**EXERCISE DETAILS:** For the entries that follow, produce an exact copy with no pictures in it.

*** Opening of DATA SHOWN ***

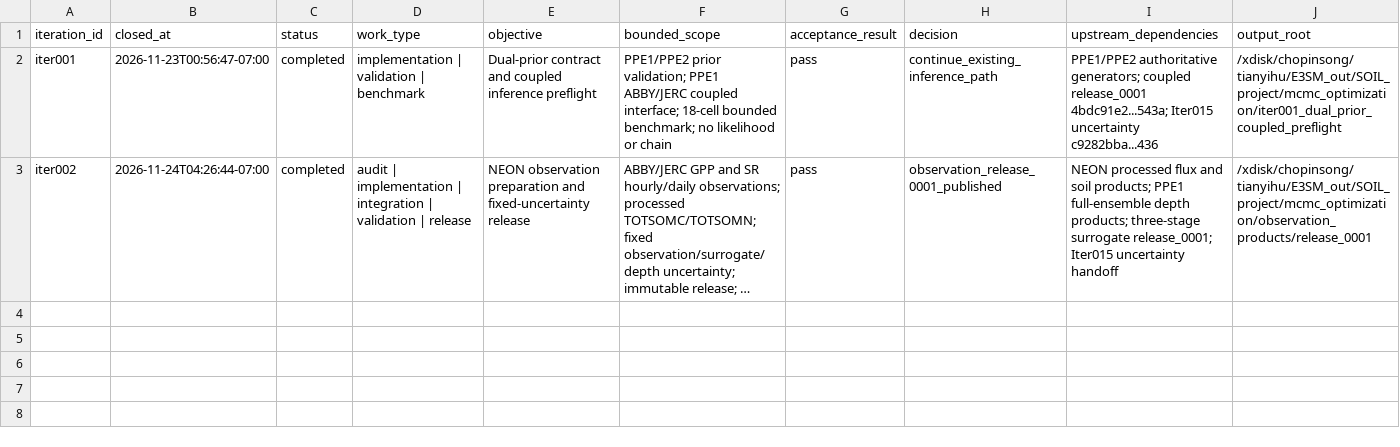
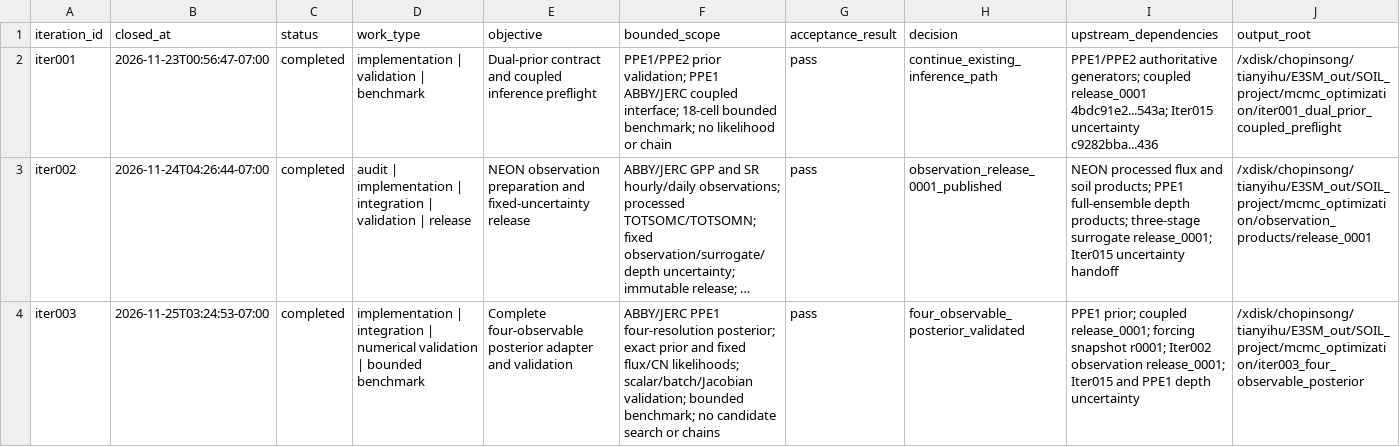
Before and after one commit to TianyiHu123/elm-olmt, a CSV file: development/mcmc_optimization/registry.csv, drawn as a sheet; only a part is shown; long unchanged cells end in …; rows hold the shown columns only; the diff names each change by its address in the sheet, - before the commit and + after, or states it on an @@ line.

Commit message:
Complete MCMC optimization Iter003 posterior adapter

```diff
--- a/development/mcmc_optimization/registry.csv
+++ b/development/mcmc_optimization/registry.csv
+row 4: iter003 | 2026-11-25T03:24:53-07:00 | completed | implementation | integration | numerical validation | bounded benchmark | Complete four-observable posterior adapter and validation | ABBY/JERC PPE1 four-resolution posterior; exact prior and fixed flux/CN likelihoods; scalar/batch/Jacobian validation; bounded benchmark; no candidate search or chains | pass | four_observable_posterior_validated | PPE1 prior; coupled release_0001; forcing snapshot r0001; Iter002 observation release_0001; Iter015 and PPE1 depth uncertainty | /xdisk/chopinsong/tianyihu/E3SM_out/SOIL_project/mcmc_optimization/iter003_four_observable_posterior
```
Also changed, not shown: 23 other files.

*** Close of DATA SHOWN ***

**ANSWER BOX:**
Before and after one commit to TianyiHu123/elm-olmt, a CSV file: development/mcmc_optimization/registry.csv, drawn as a sheet; only a part is shown; long unchanged cells end in …; rows hold the shown columns only; the diff names each change by its address in the sheet, - before the commit and + after, or states it on an @@ line.

Commit message:
Complete MCMC optimization Iter003 posterior adapter

```diff
--- a/development/mcmc_optimization/registry.csv
+++ b/development/mcmc_optimization/registry.csv
+row 4: iter003 | 2026-11-25T03:24:53-07:00 | completed | implementation | integration | numerical validation | bounded benchmark | Complete four-observable posterior adapter and validation | ABBY/JERC PPE1 four-resolution posterior; exact prior and fixed flux/CN likelihoods; scalar/batch/Jacobian validation; bounded benchmark; no candidate search or chains | pass | four_observable_posterior_validated | PPE1 prior; coupled release_0001; forcing snapshot r0001; Iter002 observation release_0001; Iter015 and PPE1 depth uncertainty | /xdisk/chopinsong/tianyihu/E3SM_out/SOIL_project/mcmc_optimization/iter003_four_observable_posterior
```
Also changed, not shown: 23 other files.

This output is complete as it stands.